In a move long overdue, China has made environmental compliance an integral part of its initiative to grow its economy, improve quality of life, increase manufacturing efficiency, and help create a better work environment for everyone.
This article highlights how Chinese factories that find themselves struggling to reduce emissions from their paint shops can take actionable steps to maintain environmental compliance in the wake of new environmental regulations.
The Dangers Of Turning A Blind Eye To Manufacturing Pollution
Billowing smokestacks and chemical sludge being dumped into water are usually the first images people have when thinking about industrial pollution.
Yet paint shops contribute significantly to air and water pollution as they are used for all kinds of production.
Excess paint will be put into a landfill or it will find its way into rivers and lakes and eventually into water supplies.
VOCs (Volatile Organic Compounds) can pollute the air.
Many of these compounds can cause cancer, create respiration problems and can weakened immune systems, especially in children.
So unsurprisingly, the Chinese government is putting limits on the levels of VOC and water emissions that can come from a factory’s paint shop.
Before going further, let’s define the paint shop and its processes.
Paint shops will include:
- Phosphate processes
- Powder painting
- Liquid painting
While the processes may be different, all of these fall under the designation as paint shops and are subject to similar regulations.
So, how can Chinese factories efficiently and cost-effectively reduce admissions from their paint shops?
The Road To Ensuring Environmental Compliance In Paint Shops
1 - A factory should know exactly what its pollution levels are
It is not difficult to determine, but takes time to gather the data.
The factory needs to measure the VOCs (volatile organic compounds) that are being emitted into the air.
The process is simple: measure VOCs in the paint and multiply by much paint is used.
Once the paint dries all the solvents go directly into the air.
2 - Determine how much of the excess solids from the paint are going into the water
Conceptually this is easy: whatever paint is not on the product is excess.
This calculation is a little more difficult than the air emissions.
Take the weight of the product before and after painting and subtract the second from the first to determine transfer efficiency.
The result is how many liters of paint you are putting on the product is on the product.
The remainder is waste that was applied, but did not say is waste and must be removed.
3 - Discuss environmental regulations with the local government and how the factory is complying to them
Having this discussion creates buy-in with the local government and together with the factory they can create a joint plan to solve the problem before it starts.
4 - Start cutting pollution
The most cost-efficient method is to improve transfer efficiency.
By improving the coating processes, a factory can reduce the liters of paint or the kilograms of powder paint by 30% to 90%.
The key is putting more solid content on the product and by not using more product you reduce the liters you need to coat.
This not only significantly cuts down on pollution, but saves thousands of dollars on material costs.
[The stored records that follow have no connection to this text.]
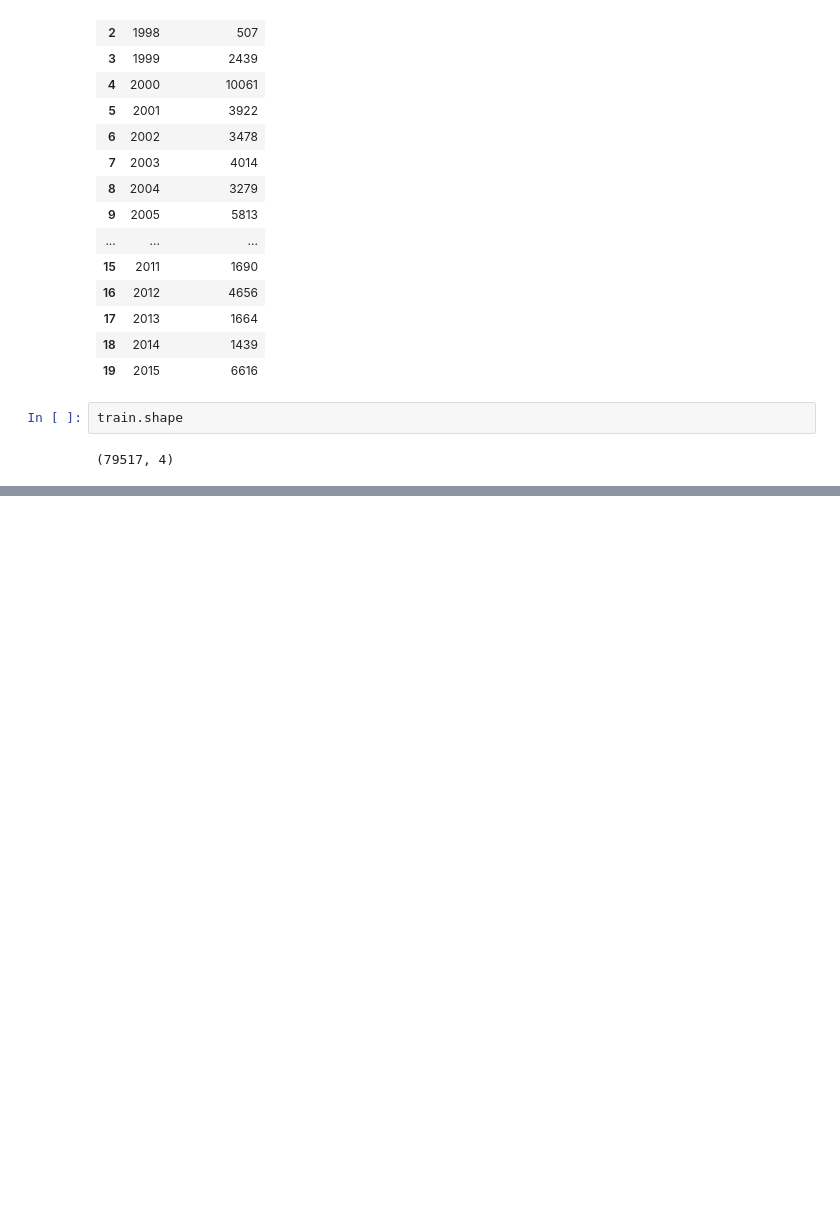
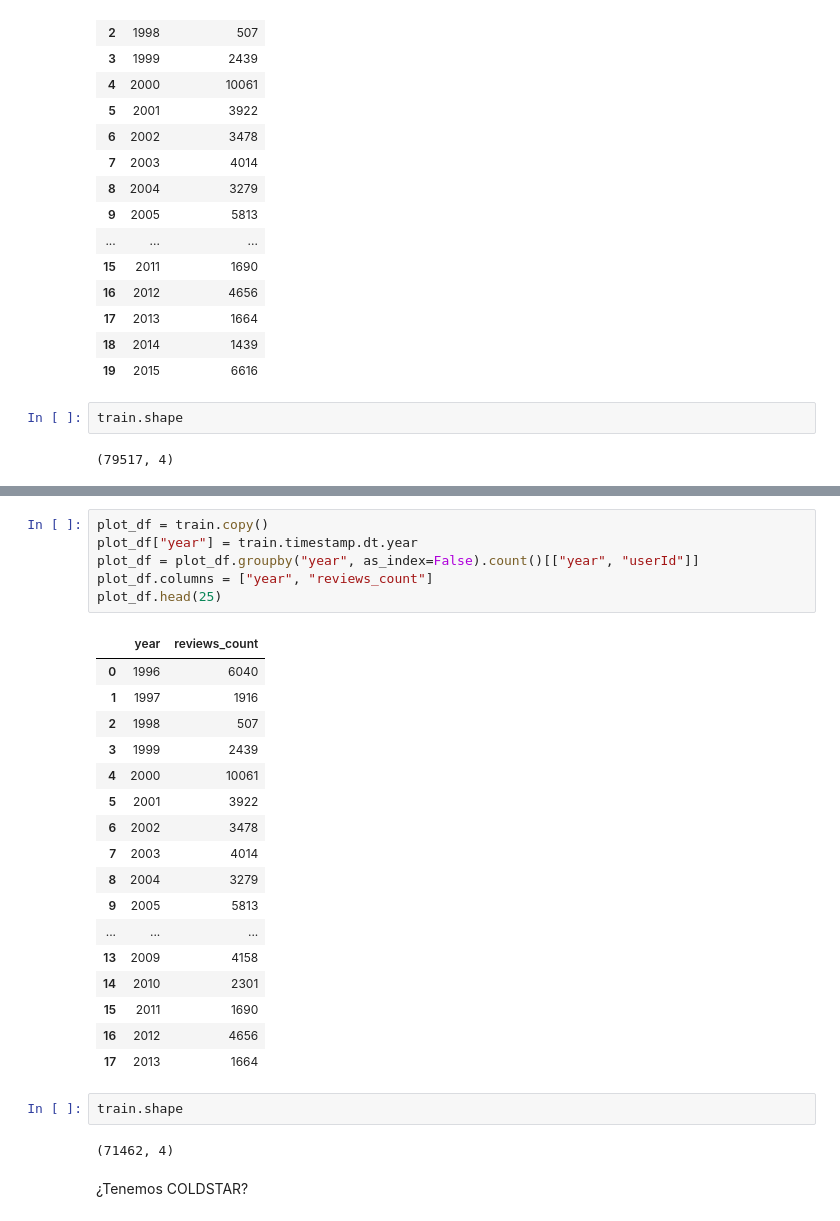
Before and after one commit to haploide/recommendation_system, a Jupyter notebook: notebooks/Entregable_3_Araoz_Bajo_Barrera.ipynb, the cells around one changed output, grey strips where cells are left out. Cells and saved outputs as stored; diff of their text form; blank space fills up the shorter version.

```diff
--- a/notebooks/Entregable_3_Araoz_Bajo_Barrera.ipynb
+++ b/notebooks/Entregable_3_Araoz_Bajo_Barrera.ipynb
@@ -259,3 +304,33 @@ test.head()
+# %%
+plot_df = train.copy()
+plot_df["year"] = train.timestamp.dt.year
+plot_df = plot_df.groupby("year", as_index=False).count()[["year", "userId"]]
+plot_df.columns = ["year", "reviews_count"]
+plot_df.head(25)
+# %% [output]
+|  | year | reviews_count |
+| 0 | 1996 | 6040 |
+| 1 | 1997 | 1916 |
+| 2 | 1998 | 507 |
+| 3 | 1999 | 2439 |
+| 4 | 2000 | 10061 |
+| 5 | 2001 | 3922 |
+| 6 | 2002 | 3478 |
+| 7 | 2003 | 4014 |
+| 8 | 2004 | 3279 |
+| 9 | 2005 | 5813 |
+| ... | ... | ... |
+| 13 | 2009 | 4158 |
+| 14 | 2010 | 2301 |
+| 15 | 2011 | 1690 |
+| 16 | 2012 | 4656 |
+| 17 | 2013 | 1664 |
+# %%
+train.shape
+# %% [output]
+(71462, 4)
+# %% [markdown]
+¿Tenemos COLDSTAR?
 # %%
 test[~test.userId.isin(train.userId.unique())].userId.nunique()
 # %% [output]
```
Also changed, not shown: parts of 31 cells of this notebook.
The math is simple: instead of using 3 liters of paint per product, the factory will only use 1.
That’s a two-thirds reduction in material costs.
If the factory is using solvent-based paints then going to water base paint or powder paint can really help raise the efficiency.
Changing anodizing and phosphating to non-heavy metal coating is also simple and effective.
Lead-free electrocoat is well known and is an excellent way to reduce pollution and improve efficiency.
This keeps bad chemicals from the waterways and airways, saves money, and helps factories avoid shutdowns from non-compliance.
Factory leaders need to be careful since some areas may require additional equipment for air abatement and water treatment.
These technologies have been used around the world for 30-50 years so it is not difficult to find a product to fit specific needs.
The key is to be proactive and take action to solve the problem before the local government either forces the factory to comply or shuts it down.
Both of those options are more expensive and more disruptive than solving the problem early and in-house.
What are your thoughts on manufacturing in China cleaning up its act?
How has your factory adapted to new EPL regulations?
Let us know in the comments section below